(INPUT RECORDS)

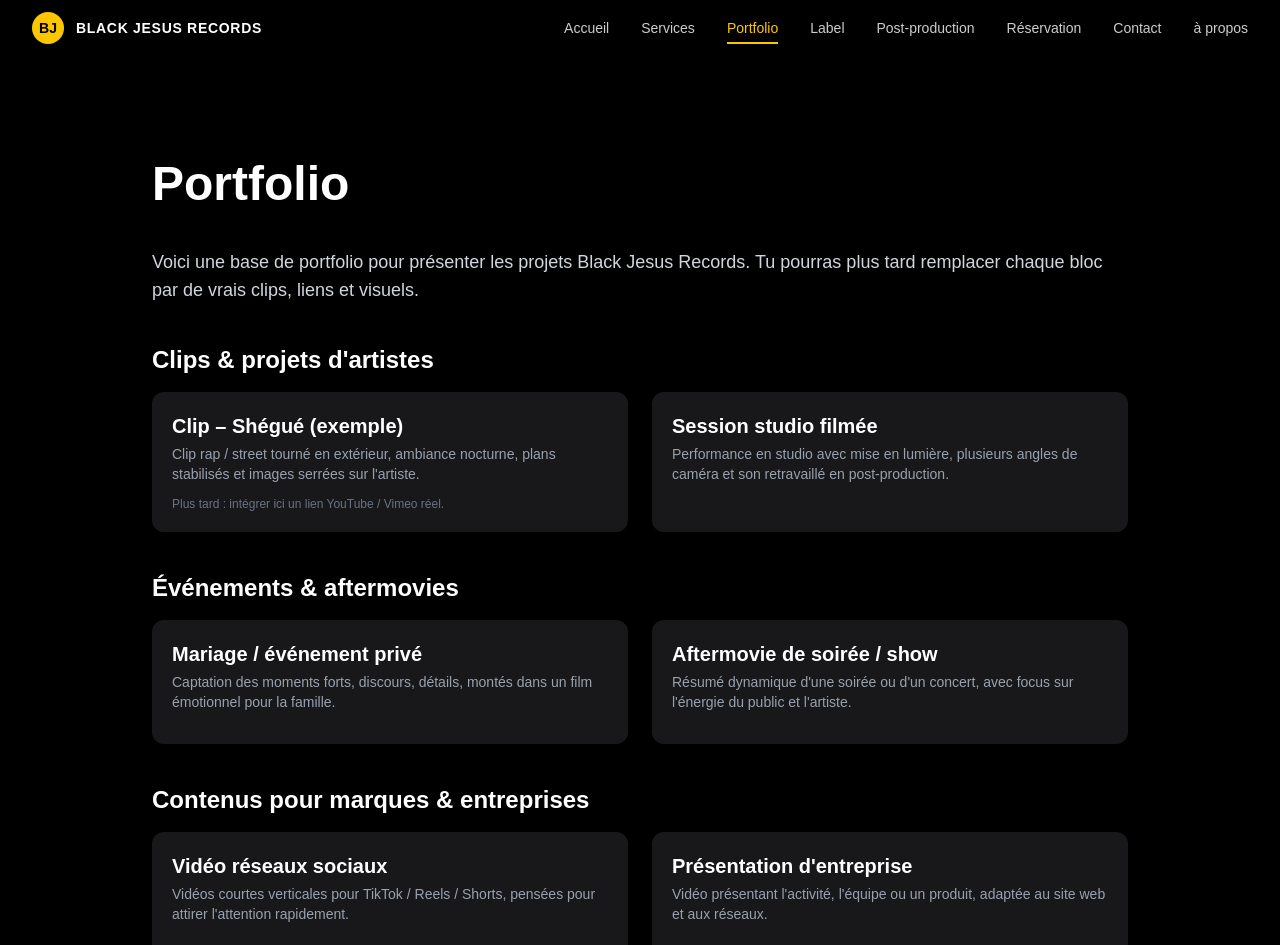
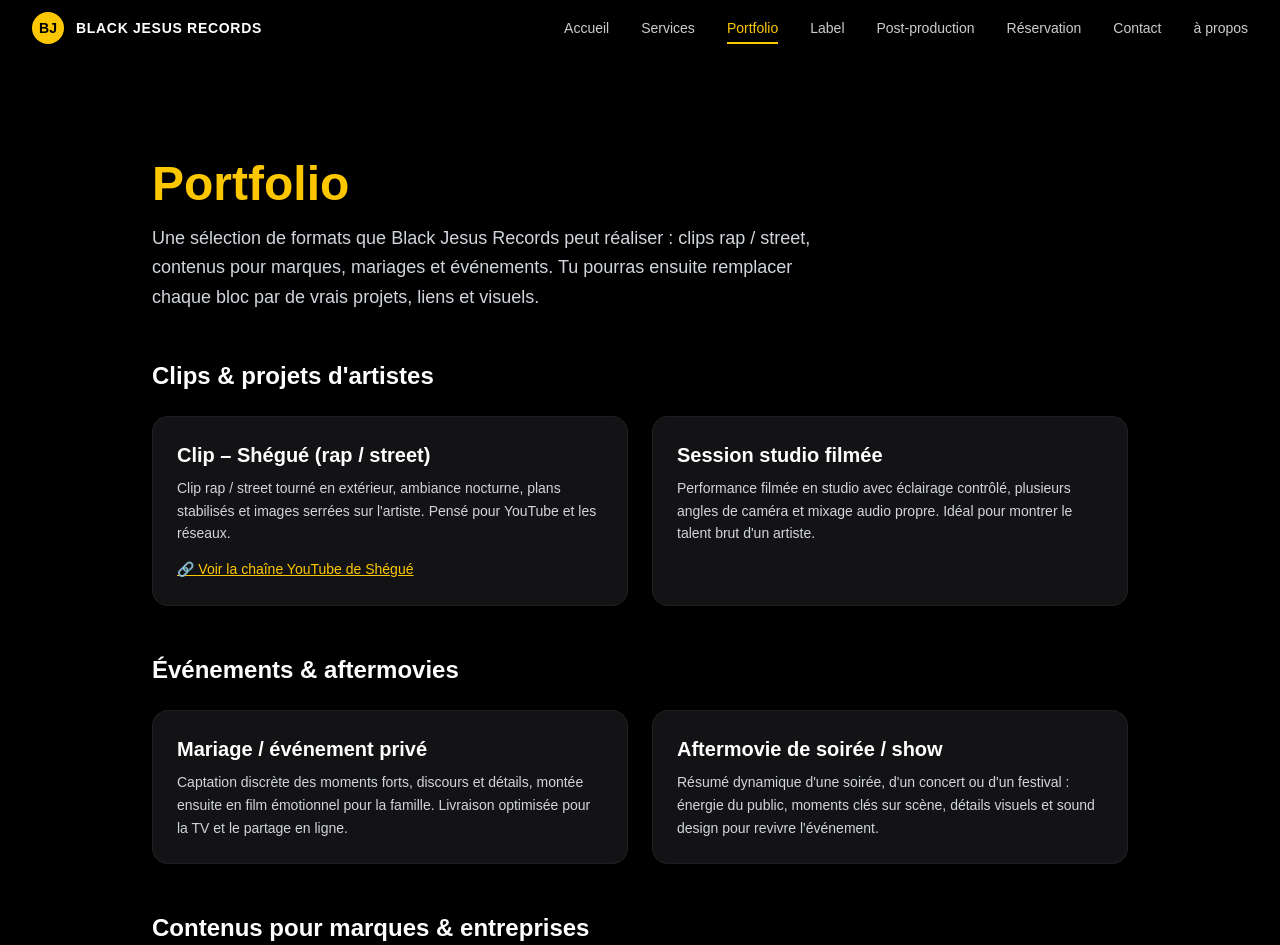
Before and after one commit to blackjesusrecordsinc/blackjesusrecords, a Next.js app: page /portfolio in a window 1280 px wide. Shown: the top 945 px of the page. Built offline with nearby package versions, Linux system fonts and the light colour scheme.

Commit message:
Update portfolio + system config

```diff
--- a/app/portfolio/page.tsx
+++ b/app/portfolio/page.tsx
@@ -1,79 +1,112 @@
 export default function PortfolioPage() {
   return (
-    <main className="min-h-screen text-white px-6 py-20 max-w-5xl mx-auto space-y-10">
-      <h1 className="text-5xl font-bold text-primary">Portfolio</h1>
-
-      <p className="text-lg text-gray-300">
-        Voici une base de portfolio pour présenter les projets Black Jesus Records.
-        Tu pourras plus tard remplacer chaque bloc par de vrais clips, liens et visuels.
-      </p>
+    <main className="min-h-screen text-white px-6 py-20 max-w-5xl mx-auto space-y-12">
+      {/* Titre + intro */}
+      <section className="space-y-4">
+        <h1 className="text-5xl font-extrabold text-yellow-400">Portfolio</h1>
+        <p className="text-lg text-gray-300 leading-relaxed max-w-2xl">
+          Une sélection de formats que Black Jesus Records peut réaliser : clips rap / street,
+          contenus pour marques, mariages et événements. Tu pourras ensuite remplacer chaque bloc
+          par de vrais projets, liens et visuels.
+        </p>
+      </section>
 
       {/* Clips d'artistes */}
-      <section className="space-y-4">
-        <h2 className="text-2xl font-semibold">Clips & projets d&apos;artistes</h2>
+      <section className="space-y-6">
+        <h2 className="text-2xl font-semibold text-white">
+          Clips &amp; projets d&apos;artistes
+        </h2>
+
         <div className="grid gap-6 md:grid-cols-2">
-          <div className="bg-zinc-900 p-5 rounded-xl">
-            <h3 className="text-xl font-semibold mb-1">Clip – Shégué (exemple)</h3>
-            <p className="text-gray-400 text-sm mb-3">
+          {/* Clip Shégué */}
+          <div className="bg-zinc-900/80 p-6 rounded-2xl border border-white/5 backdrop-blur">
+            <h3 className="text-xl font-semibold mb-2">Clip – Shégué (rap / street)</h3>
+            <p className="text-gray-300 text-sm leading-relaxed mb-3">
               Clip rap / street tourné en extérieur, ambiance nocturne, plans stabilisés
-              et images serrées sur l&apos;artiste.
+              et images serrées sur l&apos;artiste. Pensé pour YouTube et les réseaux.
             </p>
-            <p className="text-xs text-gray-500">
-              Plus tard : intégrer ici un lien YouTube / Vimeo réel.
-            </p>
+
+            <a
+              href="https://youtube.com/@shegue242?si=xPnxWCIG98q8bohh"
+              target="_blank"
+              rel="noopener noreferrer"
+              className="text-yellow-400 underline text-sm font-medium inline-flex items-center gap-1"
+            >
+              🔗 Voir la chaîne YouTube de Shégué
+            </a>
           </div>
 
-          <div className="bg-zinc-900 p-5 rounded-xl">
-            <h3 className="text-xl font-semibold mb-1">Session studio filmée</h3>
-            <p className="text-gray-400 text-sm mb-3">
-              Performance en studio avec mise en lumière, plusieurs angles de caméra
-              et son retravaillé en post-production.
+          {/* Session studio filmée */}
+          <div className="bg-zinc-900/80 p-6 rounded-2xl border border-white/5 backdrop-blur">
+            <h3 className="text-xl font-semibold mb-2">Session studio filmée</h3>
+            <p className="text-gray-300 text-sm leading-relaxed">
+              Performance filmée en studio avec éclairage contrôlé, plusieurs angles de
+              caméra et mixage audio propre. Idéal pour montrer le talent brut d&apos;un artiste.
             </p>
           </div>
         </div>
       </section>
 
-      {/* Événements */}
-      <section className="space-y-4">
-        <h2 className="text-2xl font-semibold">Événements & aftermovies</h2>
+      {/* Événements & aftermovies */}
+      <section className="space-y-6">
+        <h2 className="text-2xl font-semibold text-white">
+          Événements &amp; aftermovies
+        </h2>
+
         <div className="grid gap-6 md:grid-cols-2">
-          <div className="bg-zinc-900 p-5 rounded-xl">
-            <h3 className="text-xl font-semibold mb-1">Mariage / événement privé</h3>
-            <p className="text-gray-400 text-sm mb-3">
-              Captation des moments forts, discours, détails, montés dans un film
-              émotionnel pour la famille.
+          {/* Mariage / événement privé */}
+          <div className="bg-zinc-900/80 p-6 rounded-2xl border border-white/5 backdrop-blur">
+            <h3 className="text-xl font-semibold mb-2">Mariage / événement privé</h3>
+            <p className="text-gray-300 text-sm leading-relaxed">
+              Captation discrète des moments forts, discours et détails, montée ensuite en
+              film émotionnel pour la famille. Livraison optimisée pour la TV et le partage en ligne.
             </p>
           </div>
 
-          <div className="bg-zinc-900 p-5 rounded-xl">
-            <h3 className="text-xl font-semibold mb-1">Aftermovie de soirée / show</h3>
-            <p className="text-gray-400 text-sm mb-3">
-              Résumé dynamique d&apos;une soirée ou d&apos;un concert, avec focus sur
-              l&apos;énergie du public et l&apos;artiste.
+          {/* Aftermovie */}
+          <div className="bg-zinc-900/80 p-6 rounded-2xl border border-white/5 backdrop-blur">
+            <h3 className="text-xl font-semibold mb-2">Aftermovie de soirée / show</h3>
+            <p className="text-gray-300 text-sm leading-relaxed">
+              Résumé dynamique d&apos;une soirée, d&apos;un concert ou d&apos;un festival :
+              énergie du public, moments clés sur scène, détails visuels et sound design
+              pour revivre l&apos;événement.
             </p>
           </div>
         </div>
       </section>
 
       {/* Marques & entreprises */}
-      <section className="space-y-4">
-        <h2 className="text-2xl font-semibold">Contenus pour marques & entreprises</h2>
+      <section className="space-y-6">
+        <h2 className="text-2xl font-semibold text-white">
+          Contenus pour marques &amp; entreprises
+        </h2>
+
         <div className="grid gap-6 md:grid-cols-2">
-          <div className="bg-zinc-900 p-5 rounded-xl">
-            <h3 className="text-xl font-semibold mb-1">Vidéo réseaux sociaux</h3>
-            <p className="text-gray-400 text-sm mb-3">
-              Vidéos courtes verticales pour TikTok / Reels / Shorts, pensées pour
-              attirer l&apos;attention rapidement.
+          {/* Vidéo réseaux sociaux */}
+          <div className="bg-zinc-900/80 p-6 rounded-2xl border border-white/5 backdrop-blur">
+            <h3 className="text-xl font-semibold mb-2">Vidéo réseaux sociaux</h3>
+            <p className="text-gray-300 text-sm leading-relaxed">
+              Formats courts verticaux (TikTok, Reels, Shorts) pensés pour attirer
+              l&apos;attention en quelques secondes : hooks forts, textes à l&apos;écran,
+              montage rapide et transitions propres.
             </p>
           </div>
 
-          <div className="bg-zinc-900 p-5 rounded-xl">
-            <h3 className="text-xl font-semibold mb-1">Présentation d&apos;entreprise</h3>
-            <p className="text-gray-400 text-sm mb-3">
-              Vidéo présentant l&apos;activité, l&apos;équipe ou un produit, adaptée
-              au site web et aux réseaux.
+          {/* Présentation d’entreprise */}
+          <div className="bg-zinc-900/80 p-6 rounded-2xl border border-white/5 backdrop-blur">
+            <h3 className="text-xl font-semibold mb-2">Présentation d&apos;entreprise</h3>
+            <p className="text-gray-300 text-sm leading-relaxed">
+              Vidéo qui présente l&apos;activité, l&apos;histoire et l&apos;équipe d&apos;une
+              entreprise. Utilisable sur le site web, LinkedIn et en pitch commercial.
             </p>
           </div>
+        </div>
+      </section>
+
+      {/* CTA bas de page */}
+      <section className="pt-4">
+        <div className="bg-gradient-to-r from-yellow-500 to-orange-500 text-black rounded-full inline-flex items-center px-8 py-3 text-sm font-semibold hover:brightness-110 transition">
+          <a href="/booking">Réserver un tournage ou une post-production</a>
         </div>
       </section>
     </main>
```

(End INPUT RECORDS)

## WHAT IS BEING ASKED
Gather all lines from the listing above in which "projets" occurs.

## WORKED SOLUTION
-        Voici une base de portfolio pour présenter les projets Black Jesus Records.
+          par de vrais projets, liens et visuels.
-        <h2 className="text-2xl font-semibold">Clips & projets d&apos;artistes</h2>
+          Clips &amp; projets d&apos;artistes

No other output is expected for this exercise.